◆ **Task**
Every entry below must be reproduced exactly.

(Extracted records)
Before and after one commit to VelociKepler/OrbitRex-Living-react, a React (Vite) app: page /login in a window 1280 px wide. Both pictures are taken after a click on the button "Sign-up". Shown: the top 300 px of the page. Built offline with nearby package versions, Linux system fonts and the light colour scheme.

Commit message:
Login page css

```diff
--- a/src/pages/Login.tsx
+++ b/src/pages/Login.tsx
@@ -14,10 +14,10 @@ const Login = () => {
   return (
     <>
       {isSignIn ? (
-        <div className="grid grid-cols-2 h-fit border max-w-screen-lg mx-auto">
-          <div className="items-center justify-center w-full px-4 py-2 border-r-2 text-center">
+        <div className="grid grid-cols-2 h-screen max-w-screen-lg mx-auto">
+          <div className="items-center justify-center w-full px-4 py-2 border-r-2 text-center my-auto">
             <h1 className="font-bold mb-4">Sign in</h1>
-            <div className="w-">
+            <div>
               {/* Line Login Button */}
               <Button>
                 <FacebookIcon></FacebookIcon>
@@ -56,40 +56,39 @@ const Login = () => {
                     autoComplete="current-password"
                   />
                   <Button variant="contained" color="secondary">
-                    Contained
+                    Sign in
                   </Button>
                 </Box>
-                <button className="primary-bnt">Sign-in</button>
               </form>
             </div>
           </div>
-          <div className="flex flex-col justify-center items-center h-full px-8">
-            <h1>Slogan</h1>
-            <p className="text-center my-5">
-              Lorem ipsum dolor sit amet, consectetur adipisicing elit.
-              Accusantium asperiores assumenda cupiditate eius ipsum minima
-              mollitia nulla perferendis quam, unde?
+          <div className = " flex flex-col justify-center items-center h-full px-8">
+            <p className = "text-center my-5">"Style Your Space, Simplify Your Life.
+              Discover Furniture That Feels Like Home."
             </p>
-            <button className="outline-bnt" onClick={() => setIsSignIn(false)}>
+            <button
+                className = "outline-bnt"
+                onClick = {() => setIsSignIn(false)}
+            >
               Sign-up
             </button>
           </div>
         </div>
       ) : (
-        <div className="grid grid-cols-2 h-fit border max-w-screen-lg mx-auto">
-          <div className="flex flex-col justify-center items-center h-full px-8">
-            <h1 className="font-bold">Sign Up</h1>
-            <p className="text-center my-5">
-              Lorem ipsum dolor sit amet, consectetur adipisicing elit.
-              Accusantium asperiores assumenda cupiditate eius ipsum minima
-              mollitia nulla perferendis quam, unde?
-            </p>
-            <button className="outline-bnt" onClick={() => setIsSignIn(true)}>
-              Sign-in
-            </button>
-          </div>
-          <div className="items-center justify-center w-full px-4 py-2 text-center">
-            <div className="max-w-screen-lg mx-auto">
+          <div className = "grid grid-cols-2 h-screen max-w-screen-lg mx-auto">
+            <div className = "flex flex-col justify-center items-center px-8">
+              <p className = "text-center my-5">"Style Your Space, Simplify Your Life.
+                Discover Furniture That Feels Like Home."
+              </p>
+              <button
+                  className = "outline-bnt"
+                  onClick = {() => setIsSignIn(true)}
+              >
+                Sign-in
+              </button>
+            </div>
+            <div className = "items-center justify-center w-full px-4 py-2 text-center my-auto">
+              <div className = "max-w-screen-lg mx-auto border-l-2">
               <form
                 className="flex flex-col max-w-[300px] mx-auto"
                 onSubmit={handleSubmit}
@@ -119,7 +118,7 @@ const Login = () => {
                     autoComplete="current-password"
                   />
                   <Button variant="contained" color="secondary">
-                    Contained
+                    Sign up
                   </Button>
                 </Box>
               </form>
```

◆ **Response area**
Before and after one commit to VelociKepler/OrbitRex-Living-react, a React (Vite) app: page /login in a window 1280 px wide. Both pictures are taken after a click on the button "Sign-up". Shown: the top 300 px of the page. Built offline with nearby package versions, Linux system fonts and the light colour scheme.

Commit message:
Login page css

```diff
--- a/src/pages/Login.tsx
+++ b/src/pages/Login.tsx
@@ -14,10 +14,10 @@ const Login = () => {
   return (
     <>
       {isSignIn ? (
-        <div className="grid grid-cols-2 h-fit border max-w-screen-lg mx-auto">
-          <div className="items-center justify-center w-full px-4 py-2 border-r-2 text-center">
+        <div className="grid grid-cols-2 h-screen max-w-screen-lg mx-auto">
+          <div className="items-center justify-center w-full px-4 py-2 border-r-2 text-center my-auto">
             <h1 className="font-bold mb-4">Sign in</h1>
-            <div className="w-">
+            <div>
               {/* Line Login Button */}
               <Button>
                 <FacebookIcon></FacebookIcon>
@@ -56,40 +56,39 @@ const Login = () => {
                     autoComplete="current-password"
                   />
                   <Button variant="contained" color="secondary">
-                    Contained
+                    Sign in
                   </Button>
                 </Box>
-                <button className="primary-bnt">Sign-in</button>
               </form>
             </div>
           </div>
-          <div className="flex flex-col justify-center items-center h-full px-8">
-            <h1>Slogan</h1>
-            <p className="text-center my-5">
-              Lorem ipsum dolor sit amet, consectetur adipisicing elit.
-              Accusantium asperiores assumenda cupiditate eius ipsum minima
-              mollitia nulla perferendis quam, unde?
+          <div className = " flex flex-col justify-center items-center h-full px-8">
+            <p className = "text-center my-5">"Style Your Space, Simplify Your Life.
+              Discover Furniture That Feels Like Home."
             </p>
-            <button className="outline-bnt" onClick={() => setIsSignIn(false)}>
+            <button
+                className = "outline-bnt"
+                onClick = {() => setIsSignIn(false)}
+            >
               Sign-up
             </button>
           </div>
         </div>
       ) : (
-        <div className="grid grid-cols-2 h-fit border max-w-screen-lg mx-auto">
-          <div className="flex flex-col justify-center items-center h-full px-8">
-            <h1 className="font-bold">Sign Up</h1>
-            <p className="text-center my-5">
-              Lorem ipsum dolor sit amet, consectetur adipisicing elit.
-              Accusantium asperiores assumenda cupiditate eius ipsum minima
-              mollitia nulla perferendis quam, unde?
-            </p>
-            <button className="outline-bnt" onClick={() => setIsSignIn(true)}>
-              Sign-in
-            </button>
-          </div>
-          <div className="items-center justify-center w-full px-4 py-2 text-center">
-            <div className="max-w-screen-lg mx-auto">
+          <div className = "grid grid-cols-2 h-screen max-w-screen-lg mx-auto">
+            <div className = "flex flex-col justify-center items-center px-8">
+              <p className = "text-center my-5">"Style Your Space, Simplify Your Life.
+                Discover Furniture That Feels Like Home."
+              </p>
+              <button
+                  className = "outline-bnt"
+                  onClick = {() => setIsSignIn(true)}
+              >
+                Sign-in
+              </button>
+            </div>
+            <div className = "items-center justify-center w-full px-4 py-2 text-center my-auto">
+              <div className = "max-w-screen-lg mx-auto border-l-2">
               <form
                 className="flex flex-col max-w-[300px] mx-auto"
                 onSubmit={handleSubmit}
@@ -119,7 +118,7 @@ const Login = () => {
                     autoComplete="current-password"
                   />
                   <Button variant="contained" color="secondary">
-                    Contained
+                    Sign up
                   </Button>
                 </Box>
               </form>
```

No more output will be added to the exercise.